Change detection outputs:
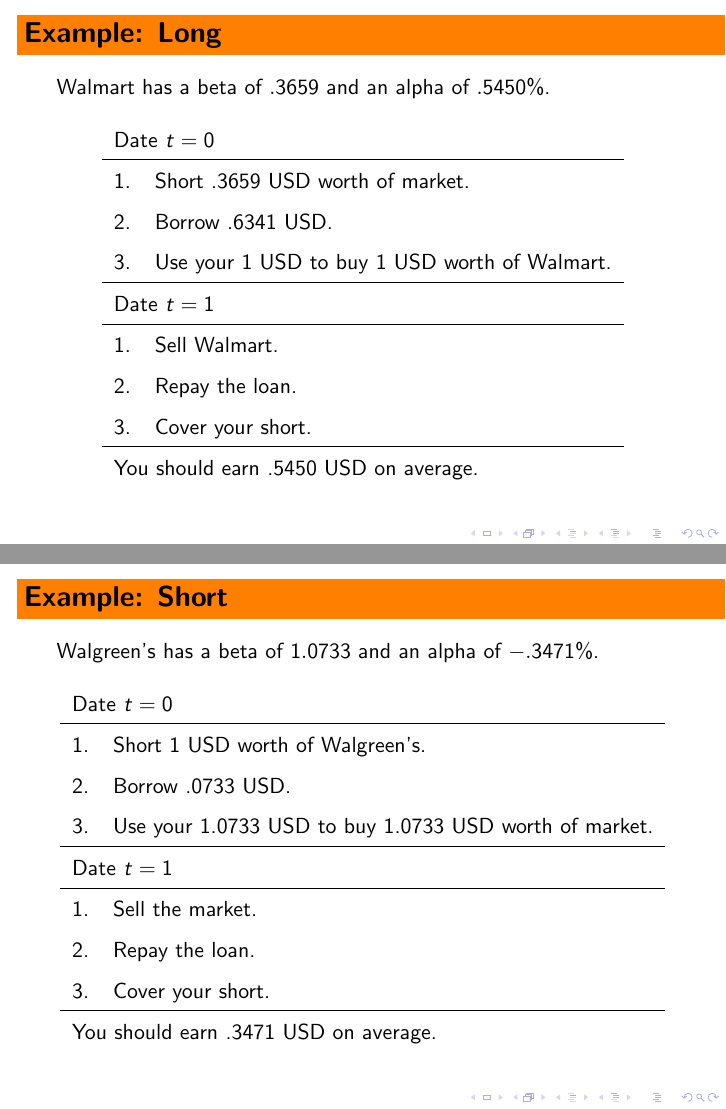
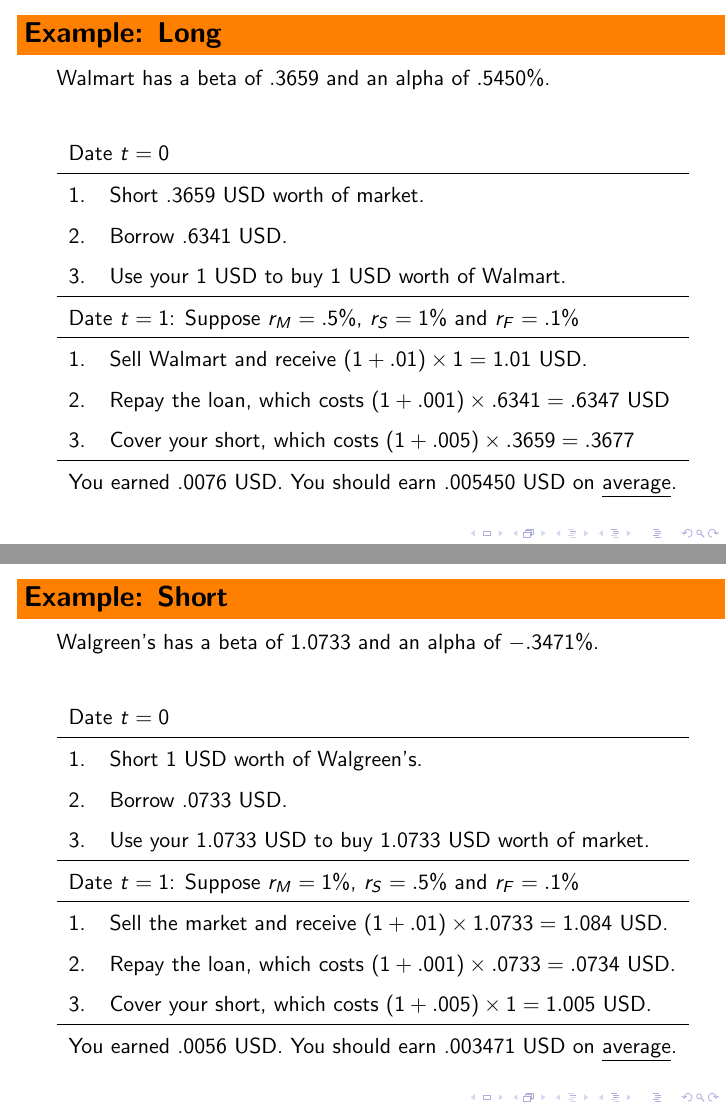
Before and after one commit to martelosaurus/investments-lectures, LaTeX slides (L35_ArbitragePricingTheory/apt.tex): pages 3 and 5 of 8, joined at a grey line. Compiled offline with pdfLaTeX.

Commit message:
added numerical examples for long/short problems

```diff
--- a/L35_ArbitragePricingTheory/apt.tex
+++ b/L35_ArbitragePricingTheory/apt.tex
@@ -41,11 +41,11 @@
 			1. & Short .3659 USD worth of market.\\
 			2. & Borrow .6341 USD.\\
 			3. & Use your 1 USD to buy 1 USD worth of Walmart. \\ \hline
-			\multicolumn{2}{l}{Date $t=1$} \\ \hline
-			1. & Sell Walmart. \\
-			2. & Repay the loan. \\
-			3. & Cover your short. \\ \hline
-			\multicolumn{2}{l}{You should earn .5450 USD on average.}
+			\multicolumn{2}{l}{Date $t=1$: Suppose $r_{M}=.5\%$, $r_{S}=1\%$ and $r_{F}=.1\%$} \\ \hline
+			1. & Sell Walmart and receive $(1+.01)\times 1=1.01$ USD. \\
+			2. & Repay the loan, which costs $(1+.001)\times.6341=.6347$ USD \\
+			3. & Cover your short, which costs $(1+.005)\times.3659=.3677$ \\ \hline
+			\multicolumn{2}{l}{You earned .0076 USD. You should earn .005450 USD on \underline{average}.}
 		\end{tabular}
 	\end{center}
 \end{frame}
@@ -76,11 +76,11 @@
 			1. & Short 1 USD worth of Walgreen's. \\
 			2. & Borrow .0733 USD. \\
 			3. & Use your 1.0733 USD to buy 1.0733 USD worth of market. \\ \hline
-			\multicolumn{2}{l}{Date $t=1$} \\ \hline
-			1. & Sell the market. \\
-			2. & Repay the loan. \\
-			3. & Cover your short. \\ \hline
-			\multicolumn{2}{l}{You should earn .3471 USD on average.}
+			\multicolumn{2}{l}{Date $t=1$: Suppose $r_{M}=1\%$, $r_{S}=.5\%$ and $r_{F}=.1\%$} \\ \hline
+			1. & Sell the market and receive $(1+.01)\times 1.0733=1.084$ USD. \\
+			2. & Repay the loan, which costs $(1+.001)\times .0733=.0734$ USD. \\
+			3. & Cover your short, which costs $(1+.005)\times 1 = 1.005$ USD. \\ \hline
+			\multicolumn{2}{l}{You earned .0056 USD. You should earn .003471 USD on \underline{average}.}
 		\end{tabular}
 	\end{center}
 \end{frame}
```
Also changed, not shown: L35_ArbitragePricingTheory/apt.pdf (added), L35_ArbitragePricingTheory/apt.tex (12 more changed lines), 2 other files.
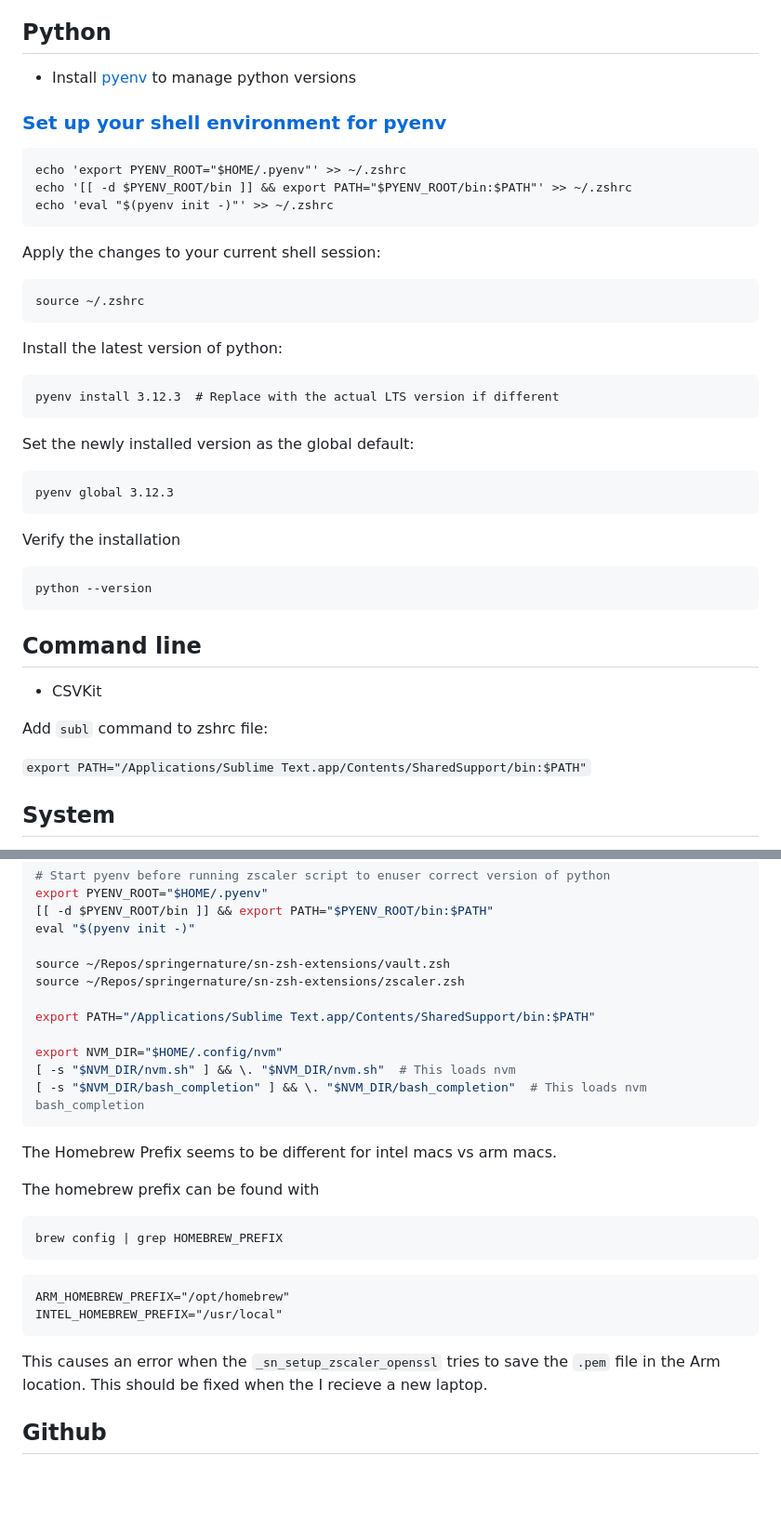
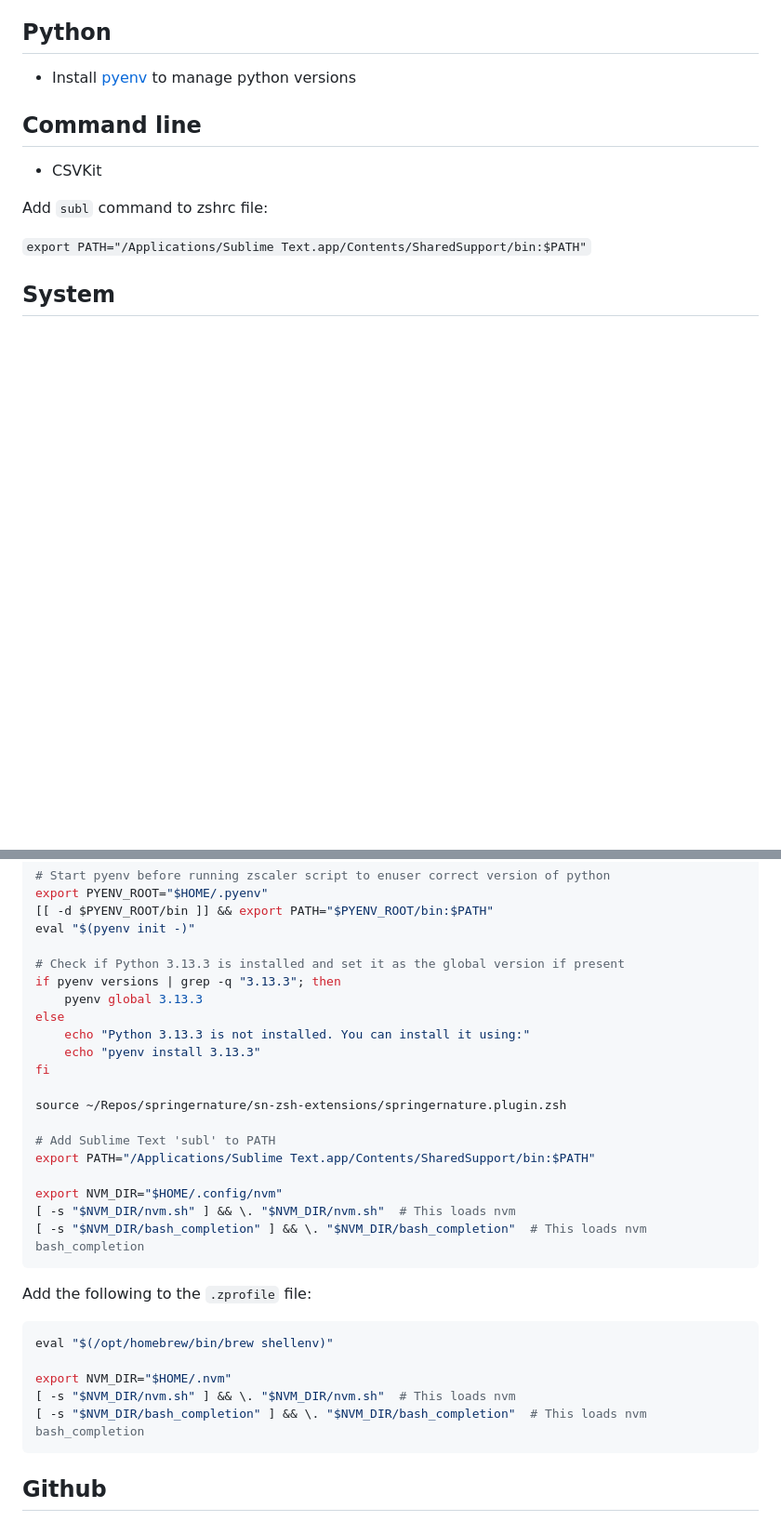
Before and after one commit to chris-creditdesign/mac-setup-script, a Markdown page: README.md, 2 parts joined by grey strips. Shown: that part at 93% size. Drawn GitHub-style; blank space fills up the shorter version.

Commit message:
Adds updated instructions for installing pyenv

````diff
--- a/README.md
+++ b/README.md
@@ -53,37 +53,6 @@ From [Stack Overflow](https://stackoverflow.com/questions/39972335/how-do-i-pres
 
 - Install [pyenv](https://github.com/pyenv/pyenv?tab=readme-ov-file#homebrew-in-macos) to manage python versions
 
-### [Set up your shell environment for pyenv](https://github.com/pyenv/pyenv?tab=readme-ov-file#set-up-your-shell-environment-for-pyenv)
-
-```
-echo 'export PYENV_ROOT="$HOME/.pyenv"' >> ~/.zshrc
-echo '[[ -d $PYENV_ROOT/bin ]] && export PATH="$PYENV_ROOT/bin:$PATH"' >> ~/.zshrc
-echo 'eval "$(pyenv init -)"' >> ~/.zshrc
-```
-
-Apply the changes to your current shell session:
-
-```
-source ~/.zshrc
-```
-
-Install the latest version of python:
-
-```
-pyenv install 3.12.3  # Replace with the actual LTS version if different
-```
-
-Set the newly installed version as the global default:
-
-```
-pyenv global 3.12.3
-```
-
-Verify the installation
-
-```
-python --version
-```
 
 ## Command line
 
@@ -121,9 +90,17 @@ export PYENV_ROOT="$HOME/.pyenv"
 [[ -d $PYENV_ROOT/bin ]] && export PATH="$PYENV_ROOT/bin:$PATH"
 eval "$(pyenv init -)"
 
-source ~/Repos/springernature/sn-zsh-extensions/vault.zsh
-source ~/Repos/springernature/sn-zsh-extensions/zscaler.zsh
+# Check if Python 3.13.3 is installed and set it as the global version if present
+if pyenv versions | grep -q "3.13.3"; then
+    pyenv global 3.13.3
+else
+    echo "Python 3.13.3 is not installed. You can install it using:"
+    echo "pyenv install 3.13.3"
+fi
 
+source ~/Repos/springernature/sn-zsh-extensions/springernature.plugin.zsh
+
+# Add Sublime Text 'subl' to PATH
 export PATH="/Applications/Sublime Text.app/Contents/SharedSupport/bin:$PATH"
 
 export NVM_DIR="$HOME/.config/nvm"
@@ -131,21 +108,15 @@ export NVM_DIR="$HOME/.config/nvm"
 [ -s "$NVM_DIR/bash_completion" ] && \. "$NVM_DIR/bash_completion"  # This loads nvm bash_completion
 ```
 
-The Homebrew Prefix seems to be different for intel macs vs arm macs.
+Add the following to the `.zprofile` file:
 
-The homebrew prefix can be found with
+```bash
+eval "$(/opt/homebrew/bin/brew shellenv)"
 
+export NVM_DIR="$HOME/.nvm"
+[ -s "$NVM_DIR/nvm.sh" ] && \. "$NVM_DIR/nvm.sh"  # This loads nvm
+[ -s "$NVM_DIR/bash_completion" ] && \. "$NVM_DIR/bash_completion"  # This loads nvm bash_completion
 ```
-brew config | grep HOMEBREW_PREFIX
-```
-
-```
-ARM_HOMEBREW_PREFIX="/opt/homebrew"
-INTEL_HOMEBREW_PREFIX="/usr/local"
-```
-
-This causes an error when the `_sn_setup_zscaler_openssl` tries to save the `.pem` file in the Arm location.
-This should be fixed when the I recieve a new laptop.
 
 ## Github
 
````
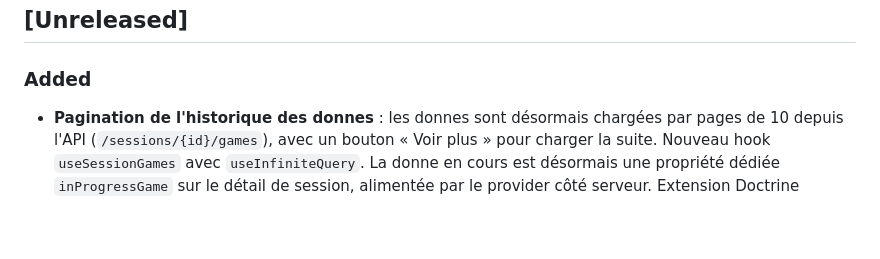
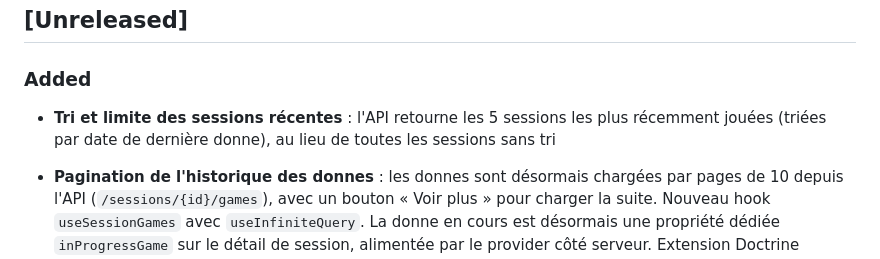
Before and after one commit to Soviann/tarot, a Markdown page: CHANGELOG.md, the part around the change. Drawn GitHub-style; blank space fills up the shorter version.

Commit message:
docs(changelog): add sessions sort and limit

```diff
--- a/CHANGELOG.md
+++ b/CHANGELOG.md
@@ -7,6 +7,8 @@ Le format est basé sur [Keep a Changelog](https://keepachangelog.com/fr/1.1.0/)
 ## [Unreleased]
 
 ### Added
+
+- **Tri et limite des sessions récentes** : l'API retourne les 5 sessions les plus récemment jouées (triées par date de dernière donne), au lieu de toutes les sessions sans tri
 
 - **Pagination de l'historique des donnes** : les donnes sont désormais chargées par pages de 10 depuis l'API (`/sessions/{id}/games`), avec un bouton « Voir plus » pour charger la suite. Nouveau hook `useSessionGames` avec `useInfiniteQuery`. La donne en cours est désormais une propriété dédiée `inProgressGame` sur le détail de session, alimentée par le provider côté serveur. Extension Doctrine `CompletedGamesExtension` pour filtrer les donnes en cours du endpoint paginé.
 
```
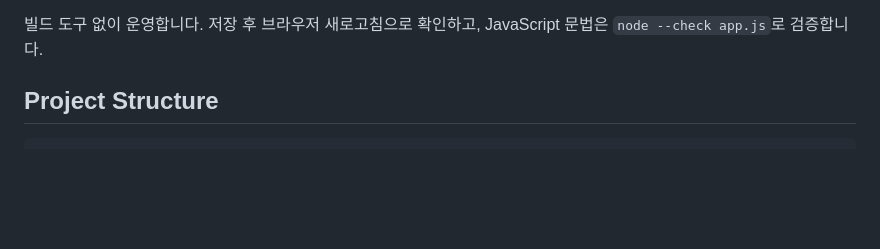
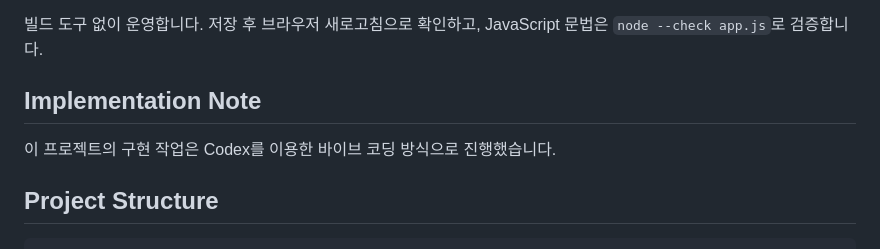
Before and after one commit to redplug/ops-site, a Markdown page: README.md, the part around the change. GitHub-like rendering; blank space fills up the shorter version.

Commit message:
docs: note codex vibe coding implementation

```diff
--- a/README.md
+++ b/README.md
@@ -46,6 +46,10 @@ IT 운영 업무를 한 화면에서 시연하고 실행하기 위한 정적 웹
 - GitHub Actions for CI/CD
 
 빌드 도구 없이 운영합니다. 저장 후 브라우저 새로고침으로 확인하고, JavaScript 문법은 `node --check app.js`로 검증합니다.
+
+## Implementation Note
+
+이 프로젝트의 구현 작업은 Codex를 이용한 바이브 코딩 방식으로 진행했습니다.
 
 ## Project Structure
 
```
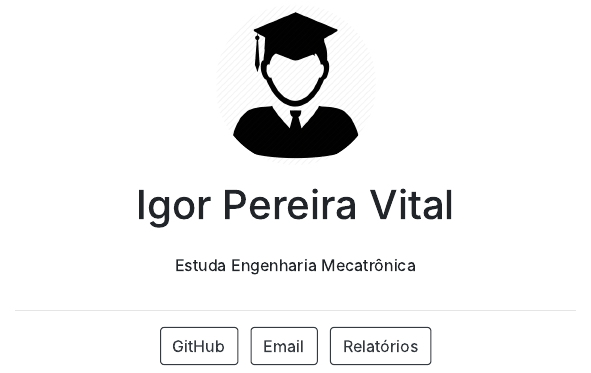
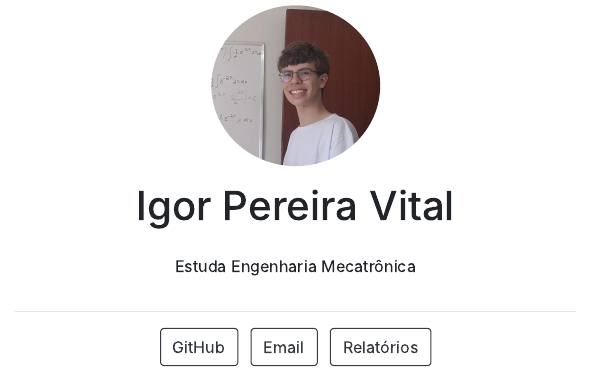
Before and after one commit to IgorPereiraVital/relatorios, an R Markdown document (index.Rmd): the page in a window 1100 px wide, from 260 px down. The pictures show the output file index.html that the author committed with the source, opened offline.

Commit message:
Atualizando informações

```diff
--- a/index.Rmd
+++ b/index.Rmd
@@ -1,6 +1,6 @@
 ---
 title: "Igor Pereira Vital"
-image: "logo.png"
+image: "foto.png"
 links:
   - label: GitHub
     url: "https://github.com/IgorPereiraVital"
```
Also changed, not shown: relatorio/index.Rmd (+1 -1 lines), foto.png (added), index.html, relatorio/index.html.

(The task):
Find the lines above that hold "Sublime", then copy each of them.

(Exercise result):
+# Add Sublime Text 'subl' to PATH
 export PATH="/Applications/Sublime Text.app/Contents/SharedSupport/bin:$PATH"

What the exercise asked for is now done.